Often, the result will simply be a mixture of water, a river bed of pebbles and grit and rocks! But in the Sabie area of South Africa, this combination has worked together to create a most amazing natural feature.
Ailsa has set her challenge on the curvy aspects of life this week. In her post on “Where’s my backpack” she has included a variety of interesting images to trigger the imagination of her readers. But I doubt she knew she would be taken to have a closer look at a river bed in South Africa at what are sometimes called Giant’s Kettles or Giant’s Cauldrons, carved into the sides and the base of a red sandstone canyon.
The Blyde River joins with another river (the Treur River) within the Blyde River Canyon. (The names of the two rivers mean ‘Happy’ River and ‘Sad’ River respectively!) Where these two waterways meet, one still finds a riverbed in turmoil, with sand, river gravel and pebbles being vigorously swirled around in the water eddies as the water rushes through the constrictions and gaps of the riverbed.
Over many millennia, this aggressive, swirling action has caused the abrasive debris to scour out the sandstone rocks, so that they what is left, is a series of fascinating, perfectly curvy potholes! Bourke’s Luck Potholes!
Not only are these huge carved cylinders fascinating to see, but the colours of the rock contrast so beautifully with the colour of the water. Add to this the rushing water cascades and water falls, and you have a very stunning water feature.
Footbridges give fascinated folks a way of crossing of the rivers in a number of places presenting lots of opportunities to admire and appreciate this lovely place.
If anyone is wondering who Bourke was, Tom frequented this area in the 18th century looking for gold which he was convinced was in the area somewhere.

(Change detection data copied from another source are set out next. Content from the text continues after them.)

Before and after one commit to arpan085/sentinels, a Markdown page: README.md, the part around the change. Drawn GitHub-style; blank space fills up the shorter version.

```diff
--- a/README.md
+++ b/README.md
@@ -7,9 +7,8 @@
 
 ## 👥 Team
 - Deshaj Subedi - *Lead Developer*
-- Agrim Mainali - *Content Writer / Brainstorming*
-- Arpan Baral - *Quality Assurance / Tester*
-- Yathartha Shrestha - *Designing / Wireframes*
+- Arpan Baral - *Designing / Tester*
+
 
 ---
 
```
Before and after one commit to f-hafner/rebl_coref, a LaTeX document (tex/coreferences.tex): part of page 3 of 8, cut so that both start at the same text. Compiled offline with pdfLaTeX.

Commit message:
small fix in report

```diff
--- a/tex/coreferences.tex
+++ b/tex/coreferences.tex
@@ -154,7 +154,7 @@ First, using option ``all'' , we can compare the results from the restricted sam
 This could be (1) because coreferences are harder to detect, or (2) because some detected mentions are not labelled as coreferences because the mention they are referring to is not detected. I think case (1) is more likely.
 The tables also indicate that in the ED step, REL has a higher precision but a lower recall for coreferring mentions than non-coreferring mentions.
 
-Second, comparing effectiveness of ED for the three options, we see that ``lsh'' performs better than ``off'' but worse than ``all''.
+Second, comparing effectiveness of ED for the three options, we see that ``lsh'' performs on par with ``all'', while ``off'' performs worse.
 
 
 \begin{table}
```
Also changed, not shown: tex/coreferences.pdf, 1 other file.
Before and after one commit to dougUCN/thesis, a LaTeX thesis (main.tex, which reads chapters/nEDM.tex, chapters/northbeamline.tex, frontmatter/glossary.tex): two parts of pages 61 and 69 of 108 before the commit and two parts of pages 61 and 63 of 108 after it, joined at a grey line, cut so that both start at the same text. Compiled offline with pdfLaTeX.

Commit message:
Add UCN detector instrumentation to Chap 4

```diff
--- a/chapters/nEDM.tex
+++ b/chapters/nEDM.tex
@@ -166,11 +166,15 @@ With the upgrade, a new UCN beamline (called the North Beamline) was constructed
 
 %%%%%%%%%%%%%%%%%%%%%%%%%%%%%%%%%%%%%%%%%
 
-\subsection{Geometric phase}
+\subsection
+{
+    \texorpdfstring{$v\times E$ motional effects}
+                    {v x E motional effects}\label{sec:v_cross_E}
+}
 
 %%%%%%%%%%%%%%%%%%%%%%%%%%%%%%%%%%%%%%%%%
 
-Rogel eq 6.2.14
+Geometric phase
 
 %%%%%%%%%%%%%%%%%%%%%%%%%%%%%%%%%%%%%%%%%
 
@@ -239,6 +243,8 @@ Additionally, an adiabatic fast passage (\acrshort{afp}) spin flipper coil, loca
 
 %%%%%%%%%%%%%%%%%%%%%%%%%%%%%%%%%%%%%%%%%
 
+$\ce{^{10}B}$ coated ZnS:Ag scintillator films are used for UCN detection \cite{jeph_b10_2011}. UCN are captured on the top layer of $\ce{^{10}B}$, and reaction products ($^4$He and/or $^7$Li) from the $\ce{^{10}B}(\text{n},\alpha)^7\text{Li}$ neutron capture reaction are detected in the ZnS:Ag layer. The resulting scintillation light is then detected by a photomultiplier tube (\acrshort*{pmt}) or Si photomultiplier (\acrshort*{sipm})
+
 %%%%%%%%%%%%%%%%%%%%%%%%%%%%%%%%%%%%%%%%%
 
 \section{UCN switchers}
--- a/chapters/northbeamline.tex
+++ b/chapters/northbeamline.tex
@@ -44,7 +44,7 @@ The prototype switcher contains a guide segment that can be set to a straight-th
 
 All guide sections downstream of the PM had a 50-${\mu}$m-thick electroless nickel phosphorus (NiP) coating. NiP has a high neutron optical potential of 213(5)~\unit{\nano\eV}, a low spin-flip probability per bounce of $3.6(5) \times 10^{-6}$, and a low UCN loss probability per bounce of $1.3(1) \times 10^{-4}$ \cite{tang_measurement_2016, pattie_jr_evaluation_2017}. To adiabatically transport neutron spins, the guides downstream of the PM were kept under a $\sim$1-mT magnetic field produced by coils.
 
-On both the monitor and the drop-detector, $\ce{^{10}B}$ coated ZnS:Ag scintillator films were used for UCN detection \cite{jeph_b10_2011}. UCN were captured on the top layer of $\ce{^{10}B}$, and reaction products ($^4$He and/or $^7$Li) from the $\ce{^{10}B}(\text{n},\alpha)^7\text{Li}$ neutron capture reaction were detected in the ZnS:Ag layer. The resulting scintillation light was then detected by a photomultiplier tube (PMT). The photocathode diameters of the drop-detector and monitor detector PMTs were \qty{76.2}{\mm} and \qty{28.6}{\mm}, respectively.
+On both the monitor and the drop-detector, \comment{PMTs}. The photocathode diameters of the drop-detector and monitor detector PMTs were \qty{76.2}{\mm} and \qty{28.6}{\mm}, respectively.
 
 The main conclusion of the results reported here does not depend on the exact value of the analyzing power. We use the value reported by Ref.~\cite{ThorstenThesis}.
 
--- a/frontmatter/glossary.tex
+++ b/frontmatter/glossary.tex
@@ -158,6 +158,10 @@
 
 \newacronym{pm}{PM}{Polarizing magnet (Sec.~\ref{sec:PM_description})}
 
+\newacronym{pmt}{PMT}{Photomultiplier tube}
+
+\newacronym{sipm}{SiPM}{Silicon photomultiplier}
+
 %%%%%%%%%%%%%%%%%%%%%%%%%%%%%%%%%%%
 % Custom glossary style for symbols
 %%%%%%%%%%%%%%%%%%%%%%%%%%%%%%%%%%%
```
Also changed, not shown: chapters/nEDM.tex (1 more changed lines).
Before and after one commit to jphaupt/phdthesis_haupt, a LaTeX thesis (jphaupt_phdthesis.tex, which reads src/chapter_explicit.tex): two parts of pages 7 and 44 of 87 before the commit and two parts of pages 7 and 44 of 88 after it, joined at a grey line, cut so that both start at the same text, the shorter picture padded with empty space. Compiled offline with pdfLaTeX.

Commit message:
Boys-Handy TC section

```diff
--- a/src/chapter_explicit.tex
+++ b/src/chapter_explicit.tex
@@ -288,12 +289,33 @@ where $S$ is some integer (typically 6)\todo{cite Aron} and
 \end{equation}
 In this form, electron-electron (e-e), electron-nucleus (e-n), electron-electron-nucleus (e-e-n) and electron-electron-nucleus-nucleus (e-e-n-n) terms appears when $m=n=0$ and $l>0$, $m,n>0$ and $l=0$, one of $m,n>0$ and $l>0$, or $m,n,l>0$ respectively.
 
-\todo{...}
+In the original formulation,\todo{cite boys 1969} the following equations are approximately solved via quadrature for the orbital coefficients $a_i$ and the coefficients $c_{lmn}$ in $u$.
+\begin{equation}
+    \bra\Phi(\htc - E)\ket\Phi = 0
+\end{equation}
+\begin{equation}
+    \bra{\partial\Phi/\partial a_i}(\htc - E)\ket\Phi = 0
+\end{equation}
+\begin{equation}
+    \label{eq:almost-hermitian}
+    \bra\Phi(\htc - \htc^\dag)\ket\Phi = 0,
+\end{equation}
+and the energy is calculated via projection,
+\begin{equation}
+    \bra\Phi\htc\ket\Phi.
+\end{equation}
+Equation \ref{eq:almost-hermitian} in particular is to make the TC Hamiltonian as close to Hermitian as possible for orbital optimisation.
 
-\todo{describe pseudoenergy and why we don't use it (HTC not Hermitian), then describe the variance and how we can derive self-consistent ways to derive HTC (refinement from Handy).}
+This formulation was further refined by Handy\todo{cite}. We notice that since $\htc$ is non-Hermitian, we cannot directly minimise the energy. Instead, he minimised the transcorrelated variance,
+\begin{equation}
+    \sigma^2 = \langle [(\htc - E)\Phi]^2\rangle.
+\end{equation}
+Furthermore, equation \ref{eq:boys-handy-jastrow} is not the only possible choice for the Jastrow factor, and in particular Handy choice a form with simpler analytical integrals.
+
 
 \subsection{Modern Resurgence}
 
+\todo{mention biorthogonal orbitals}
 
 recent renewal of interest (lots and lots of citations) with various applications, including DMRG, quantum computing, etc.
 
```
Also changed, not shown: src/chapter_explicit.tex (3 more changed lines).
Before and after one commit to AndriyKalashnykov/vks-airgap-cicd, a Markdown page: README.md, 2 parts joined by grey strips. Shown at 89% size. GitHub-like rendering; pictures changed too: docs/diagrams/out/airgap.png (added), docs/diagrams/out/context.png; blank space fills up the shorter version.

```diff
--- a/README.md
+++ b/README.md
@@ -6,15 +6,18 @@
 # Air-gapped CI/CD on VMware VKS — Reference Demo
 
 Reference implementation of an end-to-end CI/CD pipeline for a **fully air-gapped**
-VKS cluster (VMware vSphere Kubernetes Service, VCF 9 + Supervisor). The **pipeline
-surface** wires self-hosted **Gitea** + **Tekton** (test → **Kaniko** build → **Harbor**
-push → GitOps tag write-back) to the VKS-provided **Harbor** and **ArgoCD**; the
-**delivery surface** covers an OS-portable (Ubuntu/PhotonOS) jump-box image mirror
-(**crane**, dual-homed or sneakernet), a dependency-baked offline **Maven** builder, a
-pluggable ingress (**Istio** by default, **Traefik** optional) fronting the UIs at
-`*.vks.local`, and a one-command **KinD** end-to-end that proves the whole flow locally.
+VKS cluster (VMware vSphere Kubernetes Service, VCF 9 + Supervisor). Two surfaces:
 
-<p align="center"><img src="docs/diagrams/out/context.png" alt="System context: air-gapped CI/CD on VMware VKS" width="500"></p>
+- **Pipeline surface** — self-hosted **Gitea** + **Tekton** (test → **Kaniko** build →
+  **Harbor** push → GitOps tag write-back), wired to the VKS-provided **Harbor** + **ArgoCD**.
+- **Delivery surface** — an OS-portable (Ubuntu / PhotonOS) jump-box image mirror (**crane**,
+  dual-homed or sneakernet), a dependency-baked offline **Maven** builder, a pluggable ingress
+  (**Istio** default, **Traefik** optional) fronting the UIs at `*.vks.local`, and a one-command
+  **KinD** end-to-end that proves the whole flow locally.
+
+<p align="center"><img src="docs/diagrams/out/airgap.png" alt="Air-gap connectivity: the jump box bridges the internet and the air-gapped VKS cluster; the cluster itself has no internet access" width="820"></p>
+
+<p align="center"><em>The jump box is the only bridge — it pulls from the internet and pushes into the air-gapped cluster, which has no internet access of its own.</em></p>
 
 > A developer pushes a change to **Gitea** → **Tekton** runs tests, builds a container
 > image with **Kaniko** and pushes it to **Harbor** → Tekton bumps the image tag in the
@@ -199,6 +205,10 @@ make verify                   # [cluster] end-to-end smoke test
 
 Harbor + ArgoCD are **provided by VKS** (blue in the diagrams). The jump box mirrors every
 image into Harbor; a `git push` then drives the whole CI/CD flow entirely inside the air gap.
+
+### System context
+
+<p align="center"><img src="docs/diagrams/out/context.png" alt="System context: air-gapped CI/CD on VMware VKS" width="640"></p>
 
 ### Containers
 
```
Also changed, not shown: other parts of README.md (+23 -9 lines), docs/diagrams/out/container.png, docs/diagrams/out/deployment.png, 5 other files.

Unfortunately for him, he never did find it, unlike those who followed in his wake! But his name lives on…. irrespective of his ill fortunes!